Segment Open

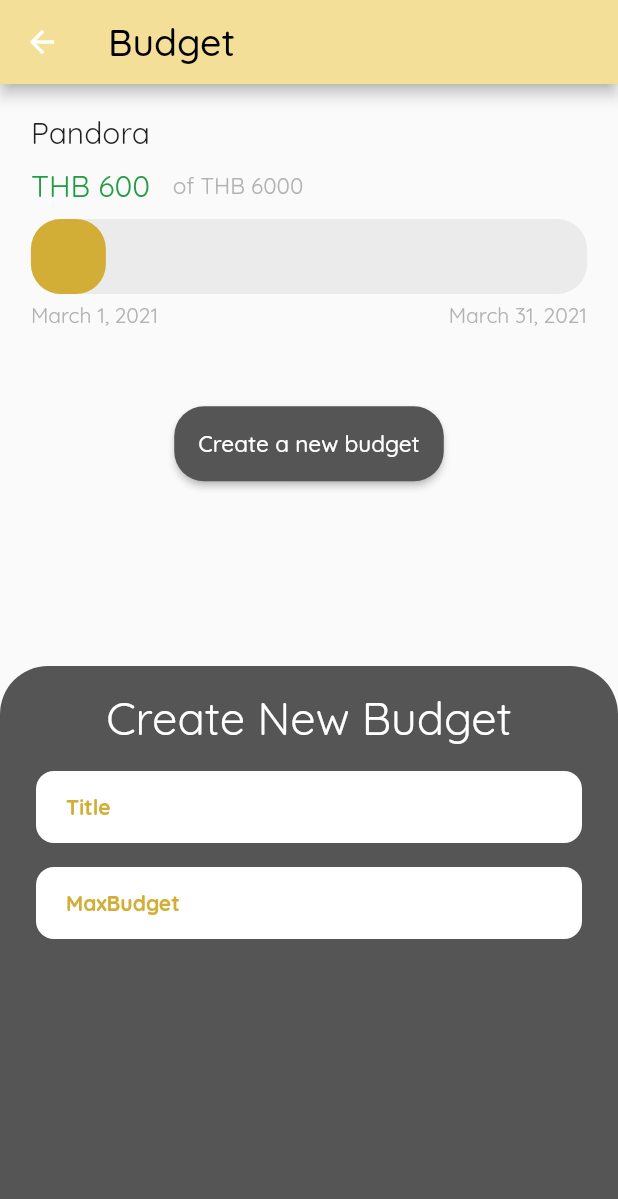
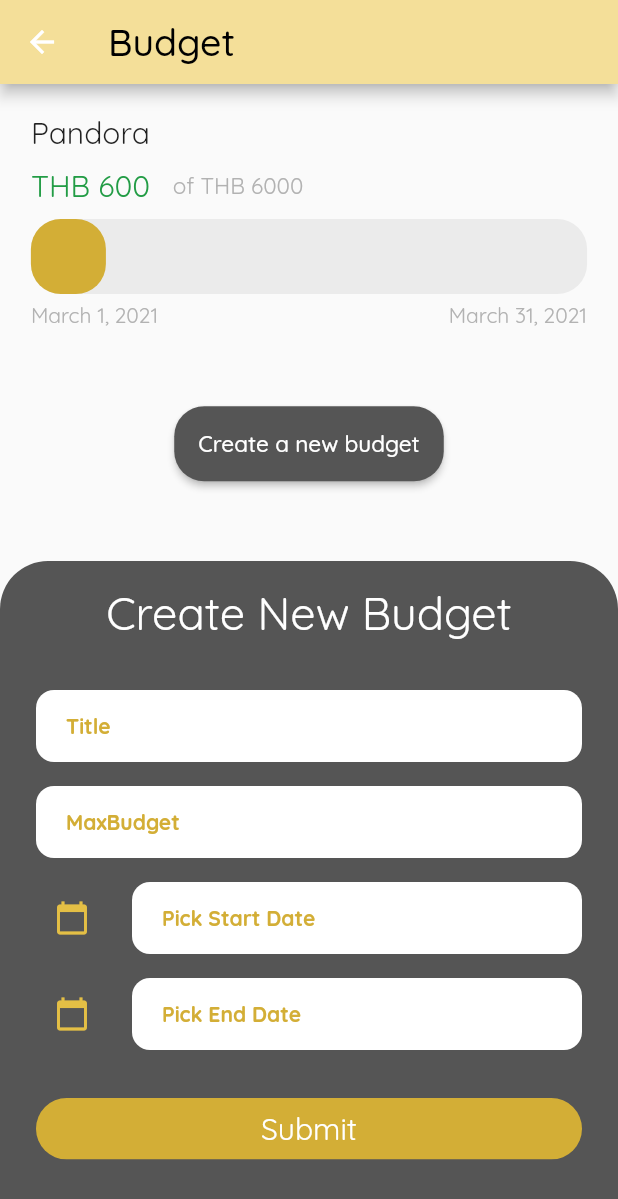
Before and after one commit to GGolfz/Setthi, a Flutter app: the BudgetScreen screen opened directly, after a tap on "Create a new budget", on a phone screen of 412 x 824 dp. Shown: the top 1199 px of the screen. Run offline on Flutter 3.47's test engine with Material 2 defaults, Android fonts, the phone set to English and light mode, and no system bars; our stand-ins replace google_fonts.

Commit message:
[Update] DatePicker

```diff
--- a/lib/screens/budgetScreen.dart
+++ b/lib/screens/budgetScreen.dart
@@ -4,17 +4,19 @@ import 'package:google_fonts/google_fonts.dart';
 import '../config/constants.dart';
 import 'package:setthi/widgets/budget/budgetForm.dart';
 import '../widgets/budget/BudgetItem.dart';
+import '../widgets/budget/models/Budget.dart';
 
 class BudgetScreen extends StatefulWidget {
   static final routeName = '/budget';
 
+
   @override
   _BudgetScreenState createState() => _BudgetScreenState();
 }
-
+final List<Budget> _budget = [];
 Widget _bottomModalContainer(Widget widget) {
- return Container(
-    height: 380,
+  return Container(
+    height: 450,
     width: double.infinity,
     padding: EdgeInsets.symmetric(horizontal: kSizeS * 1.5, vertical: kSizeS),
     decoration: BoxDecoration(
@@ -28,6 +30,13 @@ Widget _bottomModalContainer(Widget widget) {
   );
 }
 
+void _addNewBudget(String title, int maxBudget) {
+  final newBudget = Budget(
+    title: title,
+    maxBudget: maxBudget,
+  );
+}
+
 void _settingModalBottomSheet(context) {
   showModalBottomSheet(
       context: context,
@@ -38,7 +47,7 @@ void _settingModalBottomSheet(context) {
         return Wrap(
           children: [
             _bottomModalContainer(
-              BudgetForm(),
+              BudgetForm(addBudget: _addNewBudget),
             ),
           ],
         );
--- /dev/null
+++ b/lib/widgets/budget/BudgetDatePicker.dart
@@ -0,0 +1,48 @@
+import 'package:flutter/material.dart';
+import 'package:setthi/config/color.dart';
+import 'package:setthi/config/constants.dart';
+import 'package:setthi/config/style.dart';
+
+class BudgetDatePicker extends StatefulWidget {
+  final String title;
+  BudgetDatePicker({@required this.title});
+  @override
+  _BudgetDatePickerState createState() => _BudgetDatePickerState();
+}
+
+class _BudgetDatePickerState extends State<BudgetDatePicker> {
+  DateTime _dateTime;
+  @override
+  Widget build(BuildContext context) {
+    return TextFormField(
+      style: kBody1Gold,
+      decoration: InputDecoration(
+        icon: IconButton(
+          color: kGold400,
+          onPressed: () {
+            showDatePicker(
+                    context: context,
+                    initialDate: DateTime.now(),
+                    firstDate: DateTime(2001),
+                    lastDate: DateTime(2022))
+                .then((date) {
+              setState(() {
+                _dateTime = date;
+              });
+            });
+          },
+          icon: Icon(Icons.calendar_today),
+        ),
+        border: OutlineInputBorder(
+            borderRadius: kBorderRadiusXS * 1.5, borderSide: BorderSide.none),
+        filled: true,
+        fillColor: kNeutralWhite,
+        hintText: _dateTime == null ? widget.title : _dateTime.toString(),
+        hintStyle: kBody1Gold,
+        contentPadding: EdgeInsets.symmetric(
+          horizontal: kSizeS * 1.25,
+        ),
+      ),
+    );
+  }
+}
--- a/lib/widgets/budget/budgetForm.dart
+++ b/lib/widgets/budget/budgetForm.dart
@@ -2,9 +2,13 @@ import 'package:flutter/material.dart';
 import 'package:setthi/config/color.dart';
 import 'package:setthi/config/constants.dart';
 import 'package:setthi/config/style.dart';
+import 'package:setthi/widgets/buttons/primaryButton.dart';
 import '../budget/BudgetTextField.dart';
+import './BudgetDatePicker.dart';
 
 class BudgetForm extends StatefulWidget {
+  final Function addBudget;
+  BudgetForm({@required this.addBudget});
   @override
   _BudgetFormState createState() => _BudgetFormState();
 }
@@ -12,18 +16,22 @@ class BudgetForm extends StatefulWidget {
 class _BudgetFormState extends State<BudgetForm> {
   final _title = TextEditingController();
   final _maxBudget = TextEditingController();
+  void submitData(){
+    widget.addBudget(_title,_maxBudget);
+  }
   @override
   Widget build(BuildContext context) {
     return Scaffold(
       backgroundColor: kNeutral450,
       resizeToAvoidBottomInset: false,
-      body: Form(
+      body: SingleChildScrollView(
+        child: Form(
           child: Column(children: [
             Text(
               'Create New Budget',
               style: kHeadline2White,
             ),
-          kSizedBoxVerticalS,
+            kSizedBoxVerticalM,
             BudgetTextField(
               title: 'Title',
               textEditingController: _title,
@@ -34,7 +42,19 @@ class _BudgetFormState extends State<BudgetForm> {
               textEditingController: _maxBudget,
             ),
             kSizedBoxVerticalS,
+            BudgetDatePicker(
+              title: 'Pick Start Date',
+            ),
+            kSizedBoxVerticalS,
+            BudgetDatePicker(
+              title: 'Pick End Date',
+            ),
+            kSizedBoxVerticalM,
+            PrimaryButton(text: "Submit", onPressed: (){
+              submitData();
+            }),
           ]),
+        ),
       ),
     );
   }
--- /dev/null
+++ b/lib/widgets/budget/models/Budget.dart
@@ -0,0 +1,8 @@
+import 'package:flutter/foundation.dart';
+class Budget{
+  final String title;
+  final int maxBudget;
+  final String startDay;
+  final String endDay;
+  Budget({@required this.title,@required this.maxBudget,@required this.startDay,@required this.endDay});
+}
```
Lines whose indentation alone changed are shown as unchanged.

Segment Closed

Work instructions =>
Scan the records above for lines with the word "addBudget". Then report how many there are, as a bare number.

Result of the exercise =>
4